So, your client has requested a hand-delivered gift for the media. Believe it or not, there’s an art to making sure press material will be remembered and appreciated, rather than chucked aside.
Also known as a ‘media drop’, personally delivering press material in the form of a gift is meant to build a rapport with an editor or reporter.
Despite the good intentions here, there are a number of reasons why it might fail to get the job done or drive the objective your client has considered.
With keeping journalistic ethics in mind (remember, to many media folk there’s a fine line between a gift and bribery…) here is a solid plan of attack to ensure your media gift is accepted with enthusiasm.
1. Plan your assault
Before you begin, there are a few questions to ask when deciding on your gift of choice:
- What is the budget allocated and how do you fully maximise it?
- Does the gift give an essence of the business? What objective does it drive?
- How practical will it be for media?
- Will the gift travel well?
- Is it Instagram-able and social media friendly?
Having clear answers to these questions before delivering your gift will be the difference between creating a positive impression and being forgotten.
Then presentation is key. Would you prefer a gift that is properly wrapped or one that looks like a re-gifted fruitcake from a great aunt?
2. ATTACK! (But in the nicest way possible)
- Set up a time to drop in
Don’t call in on unsuspecting journalists unannounced, if you can help it. A simple phone call to make sure they’re in the office and establish an appropriate time to drop by is all it takes.
Apart from being polite, this also gives you a schedule to plan your route and make sure you’re maximising your time (and can avoid rushing and showing up sweaty and unpresentable.) If the item being delivered is time sensitive (e.g food), route planning makes it even more important and it may be a good idea to invest in proper packaging to ensure safe travels and freshness.
Timeliness is key to having your gift either brighten up someone’s day. Think about the best times to receive the gift if you were to be on the receiving end. For example, if it’s a sandwich, it would be great to receive it just in time for lunch, or when the 3.30pm munchies hit.
- Stop to chat
In my experience, it has always been beneficial to hand-deliver media gifts, as it allows me to have valuable face-to-face time with key media personnel. This is important for building relationships and ensuring they associate my face to the agency I work for.
According to Jane, our resident content manager and former journalist, conversation is key.
“To make sure they are not forgotten, you have to actually have a conversation with the journalist and tell them how the drop ties into the event, product launch, or whatever it may be about. It will be forgotten if you just drop off the stuff and peace out.”

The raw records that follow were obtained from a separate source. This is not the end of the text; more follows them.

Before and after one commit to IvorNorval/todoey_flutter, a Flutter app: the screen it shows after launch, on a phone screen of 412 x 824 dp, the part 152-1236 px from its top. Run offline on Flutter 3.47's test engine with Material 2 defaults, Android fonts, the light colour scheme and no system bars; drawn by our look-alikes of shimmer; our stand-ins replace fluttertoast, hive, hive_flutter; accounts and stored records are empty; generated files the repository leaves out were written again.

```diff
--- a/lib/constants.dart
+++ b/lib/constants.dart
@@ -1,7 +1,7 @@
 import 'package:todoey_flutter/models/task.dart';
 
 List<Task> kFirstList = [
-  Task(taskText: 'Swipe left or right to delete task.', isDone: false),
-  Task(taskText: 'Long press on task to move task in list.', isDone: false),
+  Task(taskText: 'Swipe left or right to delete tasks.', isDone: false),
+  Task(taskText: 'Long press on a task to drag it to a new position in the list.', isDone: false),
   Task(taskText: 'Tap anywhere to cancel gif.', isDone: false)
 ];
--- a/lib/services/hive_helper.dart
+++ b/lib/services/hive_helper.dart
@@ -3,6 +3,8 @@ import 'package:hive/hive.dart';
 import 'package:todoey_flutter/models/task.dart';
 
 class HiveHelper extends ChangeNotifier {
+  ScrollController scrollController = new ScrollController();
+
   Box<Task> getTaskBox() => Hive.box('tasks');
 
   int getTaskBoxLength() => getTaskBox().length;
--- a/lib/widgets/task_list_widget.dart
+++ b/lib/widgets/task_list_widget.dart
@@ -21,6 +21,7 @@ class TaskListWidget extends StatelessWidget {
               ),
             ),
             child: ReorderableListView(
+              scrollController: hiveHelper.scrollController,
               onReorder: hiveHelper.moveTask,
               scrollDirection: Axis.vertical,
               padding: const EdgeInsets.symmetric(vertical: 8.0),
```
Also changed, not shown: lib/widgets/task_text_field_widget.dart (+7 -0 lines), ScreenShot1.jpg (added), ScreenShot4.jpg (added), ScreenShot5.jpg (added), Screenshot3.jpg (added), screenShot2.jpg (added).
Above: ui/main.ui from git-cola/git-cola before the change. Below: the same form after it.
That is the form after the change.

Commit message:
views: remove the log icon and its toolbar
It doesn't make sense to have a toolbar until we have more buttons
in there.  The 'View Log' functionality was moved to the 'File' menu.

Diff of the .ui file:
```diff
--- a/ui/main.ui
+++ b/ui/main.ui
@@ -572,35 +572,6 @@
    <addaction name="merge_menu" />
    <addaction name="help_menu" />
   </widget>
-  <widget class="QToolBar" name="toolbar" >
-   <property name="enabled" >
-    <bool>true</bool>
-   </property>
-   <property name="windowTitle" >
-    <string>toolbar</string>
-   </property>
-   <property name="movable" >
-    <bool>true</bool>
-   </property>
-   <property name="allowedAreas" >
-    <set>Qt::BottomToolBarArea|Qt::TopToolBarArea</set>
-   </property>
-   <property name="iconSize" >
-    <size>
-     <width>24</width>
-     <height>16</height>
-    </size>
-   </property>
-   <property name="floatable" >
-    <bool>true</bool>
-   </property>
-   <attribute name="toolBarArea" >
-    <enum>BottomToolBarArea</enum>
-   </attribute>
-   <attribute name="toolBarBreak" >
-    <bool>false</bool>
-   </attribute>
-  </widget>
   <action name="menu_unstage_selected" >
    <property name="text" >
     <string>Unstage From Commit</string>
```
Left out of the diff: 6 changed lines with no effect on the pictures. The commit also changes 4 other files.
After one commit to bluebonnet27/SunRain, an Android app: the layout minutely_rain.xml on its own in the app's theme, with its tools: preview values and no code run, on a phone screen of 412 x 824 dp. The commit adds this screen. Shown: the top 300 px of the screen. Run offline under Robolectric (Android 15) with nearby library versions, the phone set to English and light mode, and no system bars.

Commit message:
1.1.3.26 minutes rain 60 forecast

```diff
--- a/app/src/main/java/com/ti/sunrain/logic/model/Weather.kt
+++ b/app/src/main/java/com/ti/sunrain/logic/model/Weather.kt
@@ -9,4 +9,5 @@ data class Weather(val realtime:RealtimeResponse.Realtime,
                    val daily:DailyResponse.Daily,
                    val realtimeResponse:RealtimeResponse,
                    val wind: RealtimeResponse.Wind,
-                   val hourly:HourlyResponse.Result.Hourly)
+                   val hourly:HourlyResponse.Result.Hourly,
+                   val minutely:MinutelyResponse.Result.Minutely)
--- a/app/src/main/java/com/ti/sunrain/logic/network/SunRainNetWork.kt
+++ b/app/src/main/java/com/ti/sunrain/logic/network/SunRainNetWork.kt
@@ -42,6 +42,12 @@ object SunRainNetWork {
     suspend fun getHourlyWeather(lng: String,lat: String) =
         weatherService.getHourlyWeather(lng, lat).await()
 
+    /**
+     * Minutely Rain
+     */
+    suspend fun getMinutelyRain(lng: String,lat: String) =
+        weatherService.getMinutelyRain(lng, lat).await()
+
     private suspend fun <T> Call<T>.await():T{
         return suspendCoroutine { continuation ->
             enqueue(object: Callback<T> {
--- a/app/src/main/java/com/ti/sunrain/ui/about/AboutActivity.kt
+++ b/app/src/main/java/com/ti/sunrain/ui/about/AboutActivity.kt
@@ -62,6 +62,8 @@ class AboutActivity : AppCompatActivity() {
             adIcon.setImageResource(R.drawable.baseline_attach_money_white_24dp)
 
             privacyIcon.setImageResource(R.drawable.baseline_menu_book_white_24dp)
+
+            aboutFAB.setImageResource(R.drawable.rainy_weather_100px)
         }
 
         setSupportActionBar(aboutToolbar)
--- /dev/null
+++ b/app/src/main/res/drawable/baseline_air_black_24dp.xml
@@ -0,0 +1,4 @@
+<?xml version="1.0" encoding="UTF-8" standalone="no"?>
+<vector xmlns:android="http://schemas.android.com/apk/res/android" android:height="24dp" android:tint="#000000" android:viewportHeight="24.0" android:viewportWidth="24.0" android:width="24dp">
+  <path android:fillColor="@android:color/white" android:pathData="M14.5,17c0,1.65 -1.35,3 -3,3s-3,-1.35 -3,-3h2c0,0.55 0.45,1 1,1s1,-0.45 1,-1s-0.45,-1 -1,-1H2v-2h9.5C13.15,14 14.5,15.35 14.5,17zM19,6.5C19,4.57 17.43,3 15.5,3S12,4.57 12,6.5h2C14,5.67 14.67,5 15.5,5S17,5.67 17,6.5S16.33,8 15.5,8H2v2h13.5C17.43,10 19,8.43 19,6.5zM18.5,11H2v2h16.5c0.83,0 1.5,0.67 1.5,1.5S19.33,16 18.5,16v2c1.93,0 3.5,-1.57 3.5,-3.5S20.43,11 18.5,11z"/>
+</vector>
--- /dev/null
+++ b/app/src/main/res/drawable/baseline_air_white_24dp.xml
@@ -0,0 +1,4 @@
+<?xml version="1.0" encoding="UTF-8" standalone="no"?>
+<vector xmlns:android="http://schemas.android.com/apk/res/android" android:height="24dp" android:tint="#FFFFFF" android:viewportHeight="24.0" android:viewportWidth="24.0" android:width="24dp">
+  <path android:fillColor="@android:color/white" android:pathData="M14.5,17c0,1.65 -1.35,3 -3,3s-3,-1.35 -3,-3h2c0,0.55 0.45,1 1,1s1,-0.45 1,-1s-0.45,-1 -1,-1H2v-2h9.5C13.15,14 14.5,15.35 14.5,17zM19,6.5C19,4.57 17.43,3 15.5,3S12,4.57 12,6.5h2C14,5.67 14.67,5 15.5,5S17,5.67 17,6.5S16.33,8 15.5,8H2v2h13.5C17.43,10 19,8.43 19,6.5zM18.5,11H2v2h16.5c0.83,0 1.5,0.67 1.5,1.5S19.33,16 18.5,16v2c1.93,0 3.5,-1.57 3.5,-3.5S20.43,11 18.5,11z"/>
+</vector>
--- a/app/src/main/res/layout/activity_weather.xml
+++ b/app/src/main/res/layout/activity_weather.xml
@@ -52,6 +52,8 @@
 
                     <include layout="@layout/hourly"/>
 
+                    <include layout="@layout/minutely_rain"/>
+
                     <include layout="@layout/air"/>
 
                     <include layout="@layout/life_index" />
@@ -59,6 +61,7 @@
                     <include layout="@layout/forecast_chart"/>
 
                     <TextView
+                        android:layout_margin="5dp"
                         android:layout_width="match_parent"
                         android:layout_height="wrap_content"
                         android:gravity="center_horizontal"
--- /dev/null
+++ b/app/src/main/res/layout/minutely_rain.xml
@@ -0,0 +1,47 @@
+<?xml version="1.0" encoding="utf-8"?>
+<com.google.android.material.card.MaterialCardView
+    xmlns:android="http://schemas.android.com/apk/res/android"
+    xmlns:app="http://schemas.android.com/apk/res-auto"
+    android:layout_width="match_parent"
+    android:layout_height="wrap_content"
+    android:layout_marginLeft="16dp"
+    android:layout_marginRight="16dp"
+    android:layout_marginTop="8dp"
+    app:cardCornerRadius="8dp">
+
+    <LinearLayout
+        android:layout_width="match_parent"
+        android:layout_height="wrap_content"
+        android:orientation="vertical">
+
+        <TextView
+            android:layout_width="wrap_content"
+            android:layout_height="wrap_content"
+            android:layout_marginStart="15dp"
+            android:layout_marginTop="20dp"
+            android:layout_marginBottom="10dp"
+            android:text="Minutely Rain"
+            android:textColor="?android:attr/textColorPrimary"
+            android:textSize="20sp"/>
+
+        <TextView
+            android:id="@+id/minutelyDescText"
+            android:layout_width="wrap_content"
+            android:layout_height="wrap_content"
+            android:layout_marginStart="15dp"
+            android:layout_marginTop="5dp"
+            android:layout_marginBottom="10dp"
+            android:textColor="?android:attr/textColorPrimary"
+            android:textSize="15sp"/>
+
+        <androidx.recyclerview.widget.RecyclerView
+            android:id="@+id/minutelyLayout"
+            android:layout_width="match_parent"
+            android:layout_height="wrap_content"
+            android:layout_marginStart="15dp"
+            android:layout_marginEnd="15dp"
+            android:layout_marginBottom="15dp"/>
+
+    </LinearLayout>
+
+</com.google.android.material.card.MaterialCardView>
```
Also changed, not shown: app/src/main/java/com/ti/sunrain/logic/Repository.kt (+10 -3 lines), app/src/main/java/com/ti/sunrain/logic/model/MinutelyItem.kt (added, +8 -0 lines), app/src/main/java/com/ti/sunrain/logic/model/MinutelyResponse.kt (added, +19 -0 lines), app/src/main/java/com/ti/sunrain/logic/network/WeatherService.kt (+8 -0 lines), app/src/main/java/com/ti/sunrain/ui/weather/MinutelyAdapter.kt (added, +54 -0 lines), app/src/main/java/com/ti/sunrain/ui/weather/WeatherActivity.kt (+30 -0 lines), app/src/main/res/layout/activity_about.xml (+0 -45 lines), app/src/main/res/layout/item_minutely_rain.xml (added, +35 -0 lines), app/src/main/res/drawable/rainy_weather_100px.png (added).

3. Follow up!
The battle isn’t over once the last package is delivered. A round of follow-up is required, which can entail dropping your new media friends an email, checking social media to see if your drop gained any coverage, and then reporting back to the client.
Media drops aren’t just a matter of winning over journalists with gifts – it’s an important chance to make a lasting impression, which is crucial for us in the PR industry.
Need help with your PR strategy and media relations? Drop us a line at [email protected]